Consumption, ‘sumption, what’s your function?

Brazil, as an emerging market economy, has significant and growing global influence in just about every measure. One of those is energy consumption.

In the last ten years, the country’s total consumption of energy has increased by more than a third, due to sustained economic growth.[1] It now ranks behind only the U.S. and Canada among countries in the Americas by level of consumption.[2]

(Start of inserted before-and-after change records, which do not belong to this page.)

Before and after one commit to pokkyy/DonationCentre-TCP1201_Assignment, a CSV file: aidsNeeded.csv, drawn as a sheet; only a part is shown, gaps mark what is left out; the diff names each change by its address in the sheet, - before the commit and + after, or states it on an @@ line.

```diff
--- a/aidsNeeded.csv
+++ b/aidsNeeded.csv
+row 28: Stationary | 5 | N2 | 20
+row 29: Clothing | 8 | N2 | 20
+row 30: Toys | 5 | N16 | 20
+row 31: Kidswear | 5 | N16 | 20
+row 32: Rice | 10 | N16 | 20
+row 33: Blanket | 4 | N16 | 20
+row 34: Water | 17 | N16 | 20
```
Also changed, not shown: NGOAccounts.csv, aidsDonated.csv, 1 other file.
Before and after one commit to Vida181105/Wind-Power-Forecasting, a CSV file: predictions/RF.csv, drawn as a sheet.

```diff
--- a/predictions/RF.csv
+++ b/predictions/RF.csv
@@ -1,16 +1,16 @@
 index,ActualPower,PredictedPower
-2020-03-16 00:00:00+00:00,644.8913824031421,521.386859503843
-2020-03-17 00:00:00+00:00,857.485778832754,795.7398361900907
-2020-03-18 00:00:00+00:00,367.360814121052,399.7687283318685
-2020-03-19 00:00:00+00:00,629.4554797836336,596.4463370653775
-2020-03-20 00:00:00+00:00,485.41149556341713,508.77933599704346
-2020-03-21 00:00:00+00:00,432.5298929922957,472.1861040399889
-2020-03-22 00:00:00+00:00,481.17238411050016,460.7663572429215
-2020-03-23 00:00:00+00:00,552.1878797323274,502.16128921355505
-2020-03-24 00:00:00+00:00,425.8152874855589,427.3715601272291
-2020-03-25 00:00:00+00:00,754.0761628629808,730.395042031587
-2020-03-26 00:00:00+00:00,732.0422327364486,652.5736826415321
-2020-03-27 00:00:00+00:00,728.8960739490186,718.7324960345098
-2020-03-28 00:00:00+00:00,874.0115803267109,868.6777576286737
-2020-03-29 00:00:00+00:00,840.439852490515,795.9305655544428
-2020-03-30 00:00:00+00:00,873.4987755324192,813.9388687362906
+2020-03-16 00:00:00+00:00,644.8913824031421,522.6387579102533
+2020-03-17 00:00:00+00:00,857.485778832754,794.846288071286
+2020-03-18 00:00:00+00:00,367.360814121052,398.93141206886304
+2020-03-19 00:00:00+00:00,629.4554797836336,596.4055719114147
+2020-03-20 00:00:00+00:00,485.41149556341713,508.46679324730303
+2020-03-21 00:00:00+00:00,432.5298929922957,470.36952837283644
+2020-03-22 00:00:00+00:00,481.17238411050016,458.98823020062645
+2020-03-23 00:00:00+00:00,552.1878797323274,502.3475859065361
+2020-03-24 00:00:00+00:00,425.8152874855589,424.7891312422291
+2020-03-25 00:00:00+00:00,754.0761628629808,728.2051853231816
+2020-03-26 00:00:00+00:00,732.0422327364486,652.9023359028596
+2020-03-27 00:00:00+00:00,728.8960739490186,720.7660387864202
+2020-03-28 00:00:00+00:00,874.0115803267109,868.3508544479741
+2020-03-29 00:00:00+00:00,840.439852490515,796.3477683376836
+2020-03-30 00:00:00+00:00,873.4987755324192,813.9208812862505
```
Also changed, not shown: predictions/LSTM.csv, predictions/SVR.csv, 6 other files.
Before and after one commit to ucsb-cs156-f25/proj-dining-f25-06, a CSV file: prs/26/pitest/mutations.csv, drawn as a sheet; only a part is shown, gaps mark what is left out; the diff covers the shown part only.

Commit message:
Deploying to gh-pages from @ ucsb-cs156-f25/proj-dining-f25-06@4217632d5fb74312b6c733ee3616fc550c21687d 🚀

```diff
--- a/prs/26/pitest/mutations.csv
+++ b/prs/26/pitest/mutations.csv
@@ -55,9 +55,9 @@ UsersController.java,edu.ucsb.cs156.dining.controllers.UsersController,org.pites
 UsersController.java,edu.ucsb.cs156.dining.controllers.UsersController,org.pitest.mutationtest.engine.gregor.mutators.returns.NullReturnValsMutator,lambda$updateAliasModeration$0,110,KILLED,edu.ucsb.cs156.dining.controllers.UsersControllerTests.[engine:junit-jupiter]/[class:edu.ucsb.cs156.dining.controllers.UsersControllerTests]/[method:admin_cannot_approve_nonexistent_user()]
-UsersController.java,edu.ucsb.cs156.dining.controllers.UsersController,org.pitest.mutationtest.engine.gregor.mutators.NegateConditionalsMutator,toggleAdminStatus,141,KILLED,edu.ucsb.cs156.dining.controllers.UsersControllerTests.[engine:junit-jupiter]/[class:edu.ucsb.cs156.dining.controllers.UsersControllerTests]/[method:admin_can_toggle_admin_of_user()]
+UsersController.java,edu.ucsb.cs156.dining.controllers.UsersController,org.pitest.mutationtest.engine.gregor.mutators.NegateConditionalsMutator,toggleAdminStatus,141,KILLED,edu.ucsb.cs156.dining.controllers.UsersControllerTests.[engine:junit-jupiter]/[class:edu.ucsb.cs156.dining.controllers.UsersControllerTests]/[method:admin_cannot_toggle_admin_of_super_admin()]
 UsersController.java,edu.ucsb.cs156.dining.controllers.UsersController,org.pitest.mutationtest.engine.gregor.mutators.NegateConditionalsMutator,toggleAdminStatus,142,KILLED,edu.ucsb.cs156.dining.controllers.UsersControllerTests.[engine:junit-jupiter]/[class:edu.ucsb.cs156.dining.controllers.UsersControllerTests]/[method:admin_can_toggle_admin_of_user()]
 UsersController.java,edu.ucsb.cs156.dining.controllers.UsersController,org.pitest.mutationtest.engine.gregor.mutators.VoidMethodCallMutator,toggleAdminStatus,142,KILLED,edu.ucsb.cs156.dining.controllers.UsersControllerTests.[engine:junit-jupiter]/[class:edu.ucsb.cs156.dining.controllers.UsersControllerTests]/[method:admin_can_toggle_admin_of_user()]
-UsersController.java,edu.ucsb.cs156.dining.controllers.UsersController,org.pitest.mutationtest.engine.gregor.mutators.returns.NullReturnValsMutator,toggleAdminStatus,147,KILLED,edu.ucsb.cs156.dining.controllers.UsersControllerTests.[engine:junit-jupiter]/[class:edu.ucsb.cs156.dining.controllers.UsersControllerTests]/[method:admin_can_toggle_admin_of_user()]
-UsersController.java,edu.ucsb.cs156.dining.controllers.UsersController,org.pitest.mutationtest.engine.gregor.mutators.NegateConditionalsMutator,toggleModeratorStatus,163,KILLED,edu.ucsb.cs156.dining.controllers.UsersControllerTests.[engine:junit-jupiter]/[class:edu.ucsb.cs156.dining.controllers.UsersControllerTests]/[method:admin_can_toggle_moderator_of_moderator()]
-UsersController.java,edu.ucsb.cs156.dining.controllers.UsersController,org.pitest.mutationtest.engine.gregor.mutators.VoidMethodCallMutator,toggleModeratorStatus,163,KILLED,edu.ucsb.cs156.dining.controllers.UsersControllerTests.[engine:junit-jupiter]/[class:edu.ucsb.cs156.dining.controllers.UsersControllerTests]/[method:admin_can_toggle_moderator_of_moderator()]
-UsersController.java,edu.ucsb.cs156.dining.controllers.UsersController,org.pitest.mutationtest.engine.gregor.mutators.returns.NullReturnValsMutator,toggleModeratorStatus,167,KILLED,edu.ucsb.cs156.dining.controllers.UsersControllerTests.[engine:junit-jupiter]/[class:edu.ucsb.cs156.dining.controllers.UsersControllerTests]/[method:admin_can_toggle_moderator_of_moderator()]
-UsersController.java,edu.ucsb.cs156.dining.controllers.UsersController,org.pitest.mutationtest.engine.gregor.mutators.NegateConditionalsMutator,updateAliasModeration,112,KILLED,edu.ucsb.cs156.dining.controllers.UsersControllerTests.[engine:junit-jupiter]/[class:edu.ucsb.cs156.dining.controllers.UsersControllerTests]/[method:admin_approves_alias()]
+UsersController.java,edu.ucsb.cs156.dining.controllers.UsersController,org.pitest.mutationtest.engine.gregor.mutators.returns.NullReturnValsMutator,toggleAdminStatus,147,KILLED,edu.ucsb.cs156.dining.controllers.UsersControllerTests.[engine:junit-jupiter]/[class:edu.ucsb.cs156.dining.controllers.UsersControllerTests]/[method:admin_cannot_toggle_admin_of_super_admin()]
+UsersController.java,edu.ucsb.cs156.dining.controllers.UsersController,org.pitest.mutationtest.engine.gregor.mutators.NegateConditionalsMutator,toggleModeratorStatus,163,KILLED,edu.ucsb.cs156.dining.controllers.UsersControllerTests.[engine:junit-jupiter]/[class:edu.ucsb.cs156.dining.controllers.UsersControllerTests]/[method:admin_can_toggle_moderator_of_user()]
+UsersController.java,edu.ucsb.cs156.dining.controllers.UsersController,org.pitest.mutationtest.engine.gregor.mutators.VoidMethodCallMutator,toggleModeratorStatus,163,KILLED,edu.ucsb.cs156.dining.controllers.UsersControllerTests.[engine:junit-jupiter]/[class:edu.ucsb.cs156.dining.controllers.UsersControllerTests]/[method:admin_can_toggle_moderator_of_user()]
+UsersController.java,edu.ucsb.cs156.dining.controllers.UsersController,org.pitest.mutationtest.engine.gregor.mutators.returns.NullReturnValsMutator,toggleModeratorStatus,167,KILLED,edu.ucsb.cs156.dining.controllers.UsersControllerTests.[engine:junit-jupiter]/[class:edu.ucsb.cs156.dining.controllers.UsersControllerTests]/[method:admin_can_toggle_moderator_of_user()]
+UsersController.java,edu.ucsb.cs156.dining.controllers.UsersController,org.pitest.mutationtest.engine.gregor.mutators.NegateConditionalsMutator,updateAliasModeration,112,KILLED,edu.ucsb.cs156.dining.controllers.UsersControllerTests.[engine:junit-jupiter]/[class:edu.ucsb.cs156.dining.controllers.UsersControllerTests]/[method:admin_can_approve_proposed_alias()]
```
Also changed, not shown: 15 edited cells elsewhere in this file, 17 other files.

Reducing how much energy is consumed has the same significance as how much energy is produced when it comes to the impacts we care about, from air quality and land conversion to global climate change. Importantly, the political palatability for improving energy efficiency seems greater than anything on the energy production front.

With production, vested interests insist that things stay as they are, and, with power and investment inertia on their side, not much is apt to change. Recently, for example, Brazil discovered large offshore, pre-salt oil deposits that are being tapped for more oil, which already accounts for 41 percent of its total energy production.[3] Meanwhile, wind and solar development using Brazil’s potential capacity remains mostly hypothetical, to the dismay of environmentalists.[4] There is only so much that can be done without power and inertia on your side.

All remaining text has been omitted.